It’s game on for female members of Congress and the women reporting on politics and Washington.
As the two teams prepare for battle — in the name of a good cause, of course — Wednesday night in Washington, the NewsHour was there, getting a sense from the players about the stakes for both the sport and breast cancer awareness.
When Rep. Ileana Ros-Lehtinen, R-Fla., comes up to bat, she makes it known she is all business.
“Move back!” she jokingly calls to the opposing scrimmage team indicating that she’ll be smacking the ball to the outer reaches of the field.
Her teammates, all female members of Congress, cheer her on and laugh as she steps to the plate.
It is an early seven a.m. practice for the congressional women’s softball team, their last before they face the Bad News Babes, a team of female reporters who cover Congress and politics, at the fourth annual Congressional Women’s Softball Game on Wednesday at 7 p.m. at Watkins Recreation Center.
The congressional team, or the defending champions as they like to point out, is a healthy mix of Republicans and Democrats who manage to get along despite the often-deadlock Congress of late.
“Many times we disagree on the aisle about issues,” Rep. Jean Schmidt, R-Ohio, told the NewsHour. “But we are here on the battlefield trying to beat the press corps, but most importantly to raise money to help women beat their disease of breast cancer.”
“That’s not a partisan issue, that’s a human issue,” she said.
The team, captained by Sen. Kelly Ayotte, R-N.H., Sen. Kirsten Gillibrand, D-N.Y., Rep. Debbie Wasserman Schultz, D-Fla. and Rep. Jo Ann Emerson, R-Mo., is bipartisan and bicameral — made up of six Republicans and 11 Democrats, three from the Senate and 14 from the House.
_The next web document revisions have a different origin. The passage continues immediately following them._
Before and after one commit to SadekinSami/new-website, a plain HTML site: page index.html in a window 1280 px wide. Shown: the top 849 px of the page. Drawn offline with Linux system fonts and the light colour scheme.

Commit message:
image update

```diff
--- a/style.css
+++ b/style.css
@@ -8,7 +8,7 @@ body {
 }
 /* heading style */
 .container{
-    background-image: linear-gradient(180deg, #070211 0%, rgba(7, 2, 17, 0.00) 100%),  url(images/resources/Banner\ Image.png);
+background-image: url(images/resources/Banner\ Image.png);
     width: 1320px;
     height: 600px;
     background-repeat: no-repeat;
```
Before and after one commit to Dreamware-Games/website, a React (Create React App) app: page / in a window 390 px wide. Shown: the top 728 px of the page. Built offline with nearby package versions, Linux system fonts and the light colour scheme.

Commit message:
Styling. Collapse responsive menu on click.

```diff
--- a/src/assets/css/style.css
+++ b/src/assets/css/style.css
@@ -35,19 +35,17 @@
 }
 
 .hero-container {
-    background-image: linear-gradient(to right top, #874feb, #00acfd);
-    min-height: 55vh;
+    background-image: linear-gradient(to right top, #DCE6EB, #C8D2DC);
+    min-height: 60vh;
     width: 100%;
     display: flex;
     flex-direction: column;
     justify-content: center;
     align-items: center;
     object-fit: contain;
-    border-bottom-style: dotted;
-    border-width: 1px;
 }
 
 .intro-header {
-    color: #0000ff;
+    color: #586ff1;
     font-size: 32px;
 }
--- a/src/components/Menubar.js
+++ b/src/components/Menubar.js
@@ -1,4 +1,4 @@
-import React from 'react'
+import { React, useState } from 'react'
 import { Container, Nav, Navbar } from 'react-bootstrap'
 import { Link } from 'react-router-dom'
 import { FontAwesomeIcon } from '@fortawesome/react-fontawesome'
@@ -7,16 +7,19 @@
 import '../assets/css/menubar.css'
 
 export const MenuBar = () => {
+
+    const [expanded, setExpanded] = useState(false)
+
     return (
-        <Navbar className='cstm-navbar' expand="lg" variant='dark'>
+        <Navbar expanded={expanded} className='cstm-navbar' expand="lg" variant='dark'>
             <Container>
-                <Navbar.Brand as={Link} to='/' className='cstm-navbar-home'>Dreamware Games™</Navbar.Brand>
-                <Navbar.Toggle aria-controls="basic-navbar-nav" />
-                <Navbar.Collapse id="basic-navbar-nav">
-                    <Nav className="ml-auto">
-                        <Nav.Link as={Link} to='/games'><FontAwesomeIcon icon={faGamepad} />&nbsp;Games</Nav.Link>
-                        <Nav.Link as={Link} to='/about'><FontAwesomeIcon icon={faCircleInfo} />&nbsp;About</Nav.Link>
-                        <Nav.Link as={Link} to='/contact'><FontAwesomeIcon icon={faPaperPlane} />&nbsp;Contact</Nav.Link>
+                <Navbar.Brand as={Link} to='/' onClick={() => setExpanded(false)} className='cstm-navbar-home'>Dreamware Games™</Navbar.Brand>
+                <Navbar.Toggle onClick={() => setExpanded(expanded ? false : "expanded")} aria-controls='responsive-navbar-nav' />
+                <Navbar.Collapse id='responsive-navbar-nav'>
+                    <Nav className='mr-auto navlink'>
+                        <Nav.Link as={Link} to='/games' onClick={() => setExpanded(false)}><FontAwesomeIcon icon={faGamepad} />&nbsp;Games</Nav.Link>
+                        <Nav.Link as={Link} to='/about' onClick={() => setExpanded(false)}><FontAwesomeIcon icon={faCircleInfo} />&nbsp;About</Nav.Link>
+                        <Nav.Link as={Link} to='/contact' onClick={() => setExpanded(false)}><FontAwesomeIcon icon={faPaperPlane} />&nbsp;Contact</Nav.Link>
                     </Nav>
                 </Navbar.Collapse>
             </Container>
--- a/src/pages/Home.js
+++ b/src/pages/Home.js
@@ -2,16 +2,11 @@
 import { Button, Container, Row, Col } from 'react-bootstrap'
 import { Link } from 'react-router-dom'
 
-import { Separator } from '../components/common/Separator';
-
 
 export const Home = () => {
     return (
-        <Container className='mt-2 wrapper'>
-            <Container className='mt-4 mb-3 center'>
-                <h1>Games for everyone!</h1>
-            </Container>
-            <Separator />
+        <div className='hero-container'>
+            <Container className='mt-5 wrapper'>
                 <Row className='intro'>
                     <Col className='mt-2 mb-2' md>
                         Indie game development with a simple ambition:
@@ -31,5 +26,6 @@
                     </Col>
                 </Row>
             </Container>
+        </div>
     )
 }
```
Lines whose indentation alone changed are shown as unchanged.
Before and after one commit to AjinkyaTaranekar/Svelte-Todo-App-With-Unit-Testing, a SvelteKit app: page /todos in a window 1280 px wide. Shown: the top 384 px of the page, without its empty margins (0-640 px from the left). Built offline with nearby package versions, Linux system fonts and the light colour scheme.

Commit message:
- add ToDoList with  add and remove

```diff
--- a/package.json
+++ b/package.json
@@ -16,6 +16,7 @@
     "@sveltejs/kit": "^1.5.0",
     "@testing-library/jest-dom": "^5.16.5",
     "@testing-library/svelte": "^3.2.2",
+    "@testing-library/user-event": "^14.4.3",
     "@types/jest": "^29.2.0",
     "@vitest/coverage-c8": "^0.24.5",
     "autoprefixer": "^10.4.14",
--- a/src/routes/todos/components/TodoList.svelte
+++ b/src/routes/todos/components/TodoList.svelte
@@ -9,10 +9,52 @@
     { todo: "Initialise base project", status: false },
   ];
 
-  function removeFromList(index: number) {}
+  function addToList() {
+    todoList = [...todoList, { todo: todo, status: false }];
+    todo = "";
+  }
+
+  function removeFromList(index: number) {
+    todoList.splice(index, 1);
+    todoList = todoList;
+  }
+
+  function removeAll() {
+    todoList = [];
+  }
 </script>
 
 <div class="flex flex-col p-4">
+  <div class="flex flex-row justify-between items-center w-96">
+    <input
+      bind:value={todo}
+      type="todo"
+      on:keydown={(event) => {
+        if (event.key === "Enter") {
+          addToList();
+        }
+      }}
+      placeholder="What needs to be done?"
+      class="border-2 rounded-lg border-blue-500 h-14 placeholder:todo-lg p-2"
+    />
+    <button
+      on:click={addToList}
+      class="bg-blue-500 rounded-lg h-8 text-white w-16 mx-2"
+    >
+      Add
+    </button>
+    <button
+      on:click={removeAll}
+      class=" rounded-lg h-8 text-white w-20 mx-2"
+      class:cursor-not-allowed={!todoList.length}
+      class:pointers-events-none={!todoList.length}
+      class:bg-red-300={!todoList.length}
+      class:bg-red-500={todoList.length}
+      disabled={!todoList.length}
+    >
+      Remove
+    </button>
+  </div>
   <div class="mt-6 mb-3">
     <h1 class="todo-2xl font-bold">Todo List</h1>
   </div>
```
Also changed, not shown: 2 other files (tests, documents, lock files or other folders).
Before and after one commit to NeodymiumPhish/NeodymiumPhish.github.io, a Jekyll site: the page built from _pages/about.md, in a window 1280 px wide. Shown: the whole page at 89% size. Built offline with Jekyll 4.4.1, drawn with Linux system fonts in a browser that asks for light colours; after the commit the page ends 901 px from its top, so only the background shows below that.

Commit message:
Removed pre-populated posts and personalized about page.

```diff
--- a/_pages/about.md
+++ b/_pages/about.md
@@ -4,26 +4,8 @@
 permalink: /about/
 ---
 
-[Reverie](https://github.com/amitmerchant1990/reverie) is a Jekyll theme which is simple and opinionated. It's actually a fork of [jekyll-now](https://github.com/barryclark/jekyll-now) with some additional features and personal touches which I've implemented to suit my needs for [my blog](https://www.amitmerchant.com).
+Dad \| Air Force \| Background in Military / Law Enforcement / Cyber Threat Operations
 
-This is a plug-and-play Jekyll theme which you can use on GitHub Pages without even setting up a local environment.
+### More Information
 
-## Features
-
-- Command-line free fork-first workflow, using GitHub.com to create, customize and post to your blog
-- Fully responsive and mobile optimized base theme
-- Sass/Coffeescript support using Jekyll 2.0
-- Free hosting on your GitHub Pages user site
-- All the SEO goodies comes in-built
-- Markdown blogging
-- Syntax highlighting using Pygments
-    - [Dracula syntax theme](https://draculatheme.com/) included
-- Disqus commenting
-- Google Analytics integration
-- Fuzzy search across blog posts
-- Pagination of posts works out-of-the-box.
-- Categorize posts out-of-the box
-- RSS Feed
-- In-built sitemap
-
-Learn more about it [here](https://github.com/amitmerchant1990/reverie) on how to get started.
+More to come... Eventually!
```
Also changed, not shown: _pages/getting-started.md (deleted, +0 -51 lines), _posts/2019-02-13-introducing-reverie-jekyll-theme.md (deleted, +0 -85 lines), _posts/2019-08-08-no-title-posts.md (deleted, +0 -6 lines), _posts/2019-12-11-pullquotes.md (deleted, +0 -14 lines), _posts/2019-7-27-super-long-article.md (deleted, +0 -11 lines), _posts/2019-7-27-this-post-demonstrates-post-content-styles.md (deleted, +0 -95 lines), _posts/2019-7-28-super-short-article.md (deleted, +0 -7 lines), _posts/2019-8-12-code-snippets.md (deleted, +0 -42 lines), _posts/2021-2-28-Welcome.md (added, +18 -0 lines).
“We’re letting people know that politics needs to work together to get things done,” Rep. Grace Napolitano, D-Calif., said. “We’re doing it at this level and so hopefully people will get the idea that no matter what, we have the same needs and we are able to concentrate on things that are critical for our young women today.”
Proceeds from the event go to the Young Survival Coalition, a nonprofit organization offering resources and outreach to young women affected by breast cancer.
“As a breast cancer survivor myself — and a young one at that — it is so personal and deeply meaningful to me that the congressional family is always so supportive of the women members,” Wasserman-Schultz, who started the event four years ago, announced on the House Floor on Tuesday when inviting other members to attend the game. And it wasn’t without smack-talk.
“Between our superior fielding, hitting and strategic approach to the game we look forward to continuing as the champions of the annual congressional softball game,” she added.
With the animus now aimed their way, the press team has also been holding early morning practices and weekend scrimmages in preparation. Photos of players Brianna Keilar of CNN and Shawna Thomas of NBC practicing from the beaches of Cabo, where they have been covering the G-20 summit, made the rounds on Tuesday.
“We really appreciate that they are using their position of authority and notoriety to also raise awareness for breast cancer,” Gillibrand said of her opponents before adding, “But they will lose.”